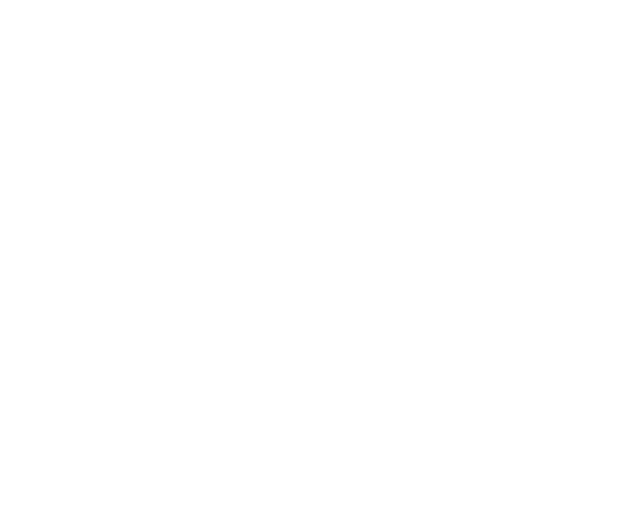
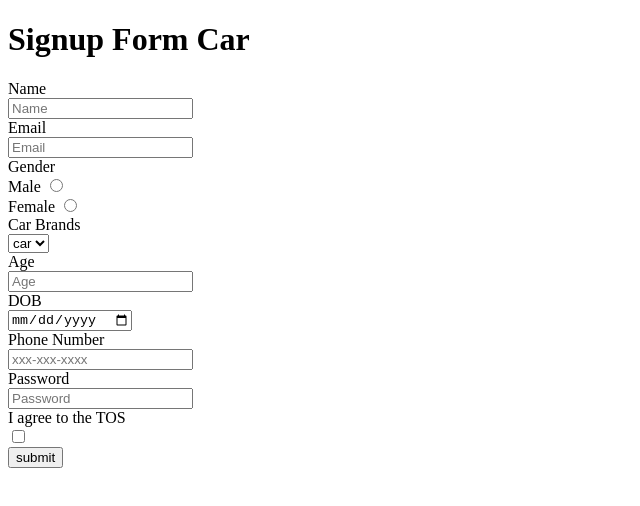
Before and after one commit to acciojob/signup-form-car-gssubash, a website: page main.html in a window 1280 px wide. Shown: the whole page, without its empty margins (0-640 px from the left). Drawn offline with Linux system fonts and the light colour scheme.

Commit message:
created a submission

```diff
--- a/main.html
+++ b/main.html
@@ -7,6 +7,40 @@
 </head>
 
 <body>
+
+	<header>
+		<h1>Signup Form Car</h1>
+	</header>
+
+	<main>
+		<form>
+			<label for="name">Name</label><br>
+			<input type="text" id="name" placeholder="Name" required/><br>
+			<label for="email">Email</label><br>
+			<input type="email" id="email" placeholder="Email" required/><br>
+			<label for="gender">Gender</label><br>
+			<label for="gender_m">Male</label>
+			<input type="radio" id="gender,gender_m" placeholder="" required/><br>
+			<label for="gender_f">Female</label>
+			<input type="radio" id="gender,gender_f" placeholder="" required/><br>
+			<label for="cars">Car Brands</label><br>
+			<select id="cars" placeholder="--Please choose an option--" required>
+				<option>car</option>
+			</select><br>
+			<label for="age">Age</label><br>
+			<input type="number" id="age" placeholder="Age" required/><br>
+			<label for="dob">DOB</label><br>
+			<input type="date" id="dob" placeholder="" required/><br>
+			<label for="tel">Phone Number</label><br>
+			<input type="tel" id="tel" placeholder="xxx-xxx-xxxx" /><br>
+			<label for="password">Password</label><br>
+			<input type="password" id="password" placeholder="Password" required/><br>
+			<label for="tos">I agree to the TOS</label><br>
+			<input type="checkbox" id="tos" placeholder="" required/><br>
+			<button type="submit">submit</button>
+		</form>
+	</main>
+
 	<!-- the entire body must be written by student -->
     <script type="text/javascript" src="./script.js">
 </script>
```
==
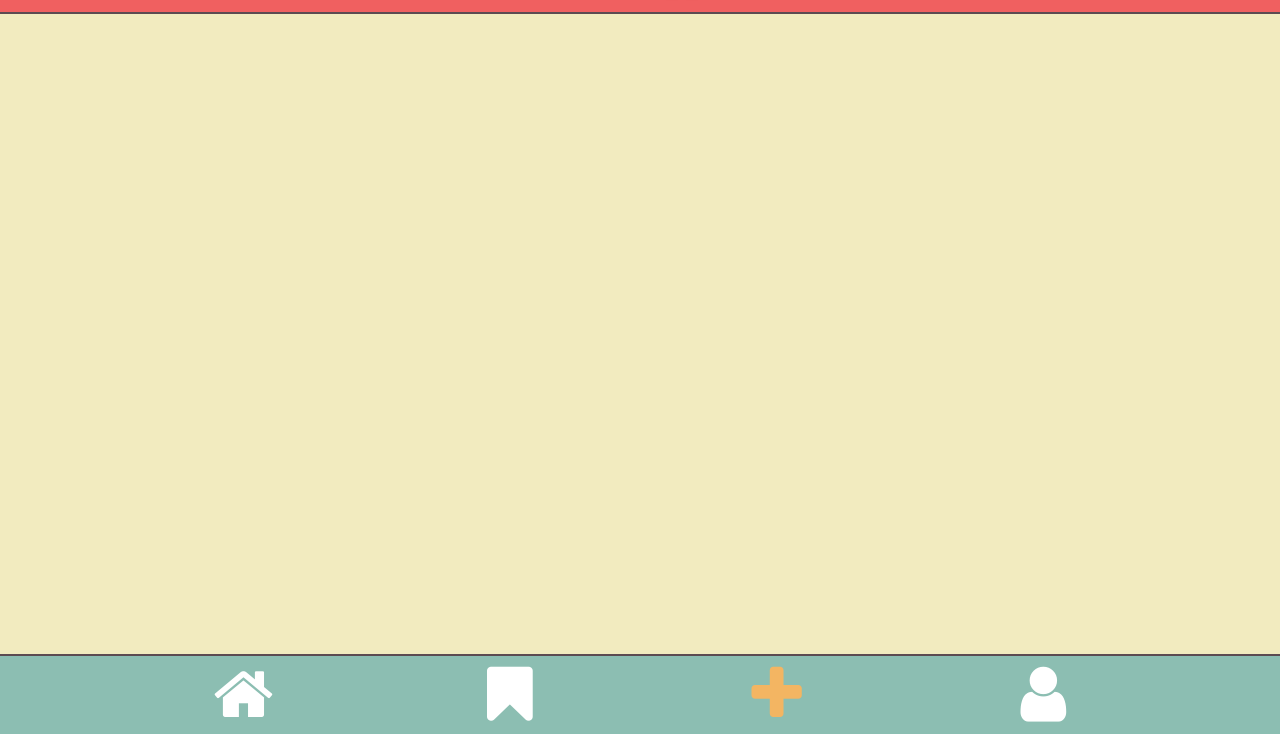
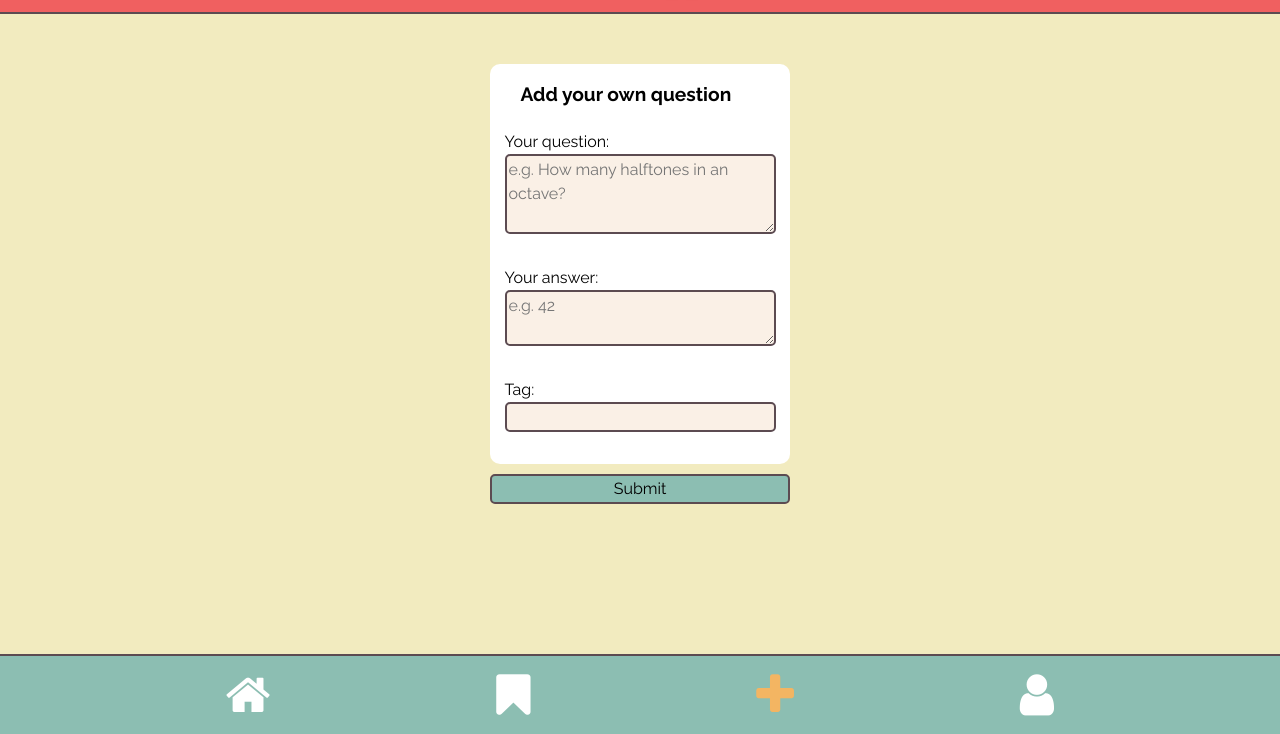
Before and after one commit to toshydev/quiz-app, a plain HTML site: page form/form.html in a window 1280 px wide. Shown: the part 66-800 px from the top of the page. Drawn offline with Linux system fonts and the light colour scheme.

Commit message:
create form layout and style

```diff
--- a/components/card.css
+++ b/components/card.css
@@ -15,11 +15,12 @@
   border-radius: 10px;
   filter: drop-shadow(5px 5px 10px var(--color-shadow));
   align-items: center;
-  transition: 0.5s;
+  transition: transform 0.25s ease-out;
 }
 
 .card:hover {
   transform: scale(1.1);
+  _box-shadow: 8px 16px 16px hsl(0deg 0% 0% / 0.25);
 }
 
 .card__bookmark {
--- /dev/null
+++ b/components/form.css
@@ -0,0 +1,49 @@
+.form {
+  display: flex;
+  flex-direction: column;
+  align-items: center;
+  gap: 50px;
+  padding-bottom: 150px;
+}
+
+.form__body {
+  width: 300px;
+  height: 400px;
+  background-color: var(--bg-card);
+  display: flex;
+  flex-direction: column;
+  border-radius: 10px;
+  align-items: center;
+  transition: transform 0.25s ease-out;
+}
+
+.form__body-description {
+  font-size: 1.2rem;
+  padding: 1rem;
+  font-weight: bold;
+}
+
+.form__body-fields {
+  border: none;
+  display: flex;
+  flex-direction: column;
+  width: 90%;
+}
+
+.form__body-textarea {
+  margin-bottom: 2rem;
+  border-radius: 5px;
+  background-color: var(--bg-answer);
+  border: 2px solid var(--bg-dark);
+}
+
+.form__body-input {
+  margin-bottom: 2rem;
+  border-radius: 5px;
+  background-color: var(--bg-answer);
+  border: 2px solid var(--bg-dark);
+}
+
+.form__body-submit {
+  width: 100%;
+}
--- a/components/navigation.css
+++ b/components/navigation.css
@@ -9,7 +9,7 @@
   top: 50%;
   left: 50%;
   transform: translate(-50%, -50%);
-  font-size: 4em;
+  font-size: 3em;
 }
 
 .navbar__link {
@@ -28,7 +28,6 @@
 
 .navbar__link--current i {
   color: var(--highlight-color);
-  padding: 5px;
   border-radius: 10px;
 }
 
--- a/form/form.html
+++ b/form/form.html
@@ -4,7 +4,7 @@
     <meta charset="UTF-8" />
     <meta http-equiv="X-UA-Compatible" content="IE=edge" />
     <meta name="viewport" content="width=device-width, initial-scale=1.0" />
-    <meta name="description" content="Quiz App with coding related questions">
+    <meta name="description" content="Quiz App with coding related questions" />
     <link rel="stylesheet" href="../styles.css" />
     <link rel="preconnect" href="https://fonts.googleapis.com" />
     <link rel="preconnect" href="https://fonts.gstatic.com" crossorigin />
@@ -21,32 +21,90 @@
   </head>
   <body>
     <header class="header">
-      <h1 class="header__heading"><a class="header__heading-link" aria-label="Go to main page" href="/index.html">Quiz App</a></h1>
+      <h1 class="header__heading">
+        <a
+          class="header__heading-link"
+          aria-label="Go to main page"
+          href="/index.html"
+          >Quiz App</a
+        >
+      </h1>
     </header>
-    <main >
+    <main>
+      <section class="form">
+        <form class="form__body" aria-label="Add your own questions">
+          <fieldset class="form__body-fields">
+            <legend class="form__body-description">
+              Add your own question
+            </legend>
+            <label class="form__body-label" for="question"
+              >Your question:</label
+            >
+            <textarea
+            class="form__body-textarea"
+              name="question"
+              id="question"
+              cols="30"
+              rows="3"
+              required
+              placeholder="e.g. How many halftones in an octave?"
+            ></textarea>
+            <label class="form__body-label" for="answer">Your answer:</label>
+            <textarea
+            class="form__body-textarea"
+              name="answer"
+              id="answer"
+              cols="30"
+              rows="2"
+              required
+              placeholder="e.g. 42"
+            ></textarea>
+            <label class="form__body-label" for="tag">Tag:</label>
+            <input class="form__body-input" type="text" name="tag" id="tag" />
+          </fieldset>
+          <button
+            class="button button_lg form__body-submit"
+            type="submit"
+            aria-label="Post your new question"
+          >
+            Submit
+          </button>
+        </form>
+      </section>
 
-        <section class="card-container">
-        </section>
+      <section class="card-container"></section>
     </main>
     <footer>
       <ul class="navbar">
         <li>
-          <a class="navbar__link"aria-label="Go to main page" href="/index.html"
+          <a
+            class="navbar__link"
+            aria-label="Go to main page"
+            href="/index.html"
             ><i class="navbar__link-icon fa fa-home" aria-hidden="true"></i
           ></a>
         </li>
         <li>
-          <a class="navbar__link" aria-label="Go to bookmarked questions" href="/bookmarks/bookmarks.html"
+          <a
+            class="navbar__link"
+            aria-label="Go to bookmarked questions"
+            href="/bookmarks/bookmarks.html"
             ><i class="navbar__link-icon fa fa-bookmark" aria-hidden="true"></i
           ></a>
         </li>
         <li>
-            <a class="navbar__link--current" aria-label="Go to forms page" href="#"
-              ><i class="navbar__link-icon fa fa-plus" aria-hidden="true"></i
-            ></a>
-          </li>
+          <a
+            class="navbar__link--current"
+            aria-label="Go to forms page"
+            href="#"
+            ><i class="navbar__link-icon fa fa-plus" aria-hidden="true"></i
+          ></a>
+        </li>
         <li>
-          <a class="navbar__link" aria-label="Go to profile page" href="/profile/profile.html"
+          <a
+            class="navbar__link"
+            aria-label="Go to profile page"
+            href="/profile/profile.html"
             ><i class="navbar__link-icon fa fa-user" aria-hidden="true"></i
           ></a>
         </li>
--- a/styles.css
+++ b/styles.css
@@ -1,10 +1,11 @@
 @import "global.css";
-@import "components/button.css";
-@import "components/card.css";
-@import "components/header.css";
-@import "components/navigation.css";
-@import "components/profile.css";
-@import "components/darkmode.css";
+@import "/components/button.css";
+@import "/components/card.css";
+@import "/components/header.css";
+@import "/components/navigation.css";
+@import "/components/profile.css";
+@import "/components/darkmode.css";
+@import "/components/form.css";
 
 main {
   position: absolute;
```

TO DO → Identify the lines above with the word "name". Copy them.

EXERCISE RESULT →
+			<label for="name">Name</label><br>
+			<input type="text" id="name" placeholder="Name" required/><br>
     <meta name="viewport" content="width=device-width, initial-scale=1.0" />
-    <meta name="description" content="Quiz App with coding related questions">
+    <meta name="description" content="Quiz App with coding related questions" />
+              name="question"
+              name="answer"
+            <input class="form__body-input" type="text" name="tag" id="tag" />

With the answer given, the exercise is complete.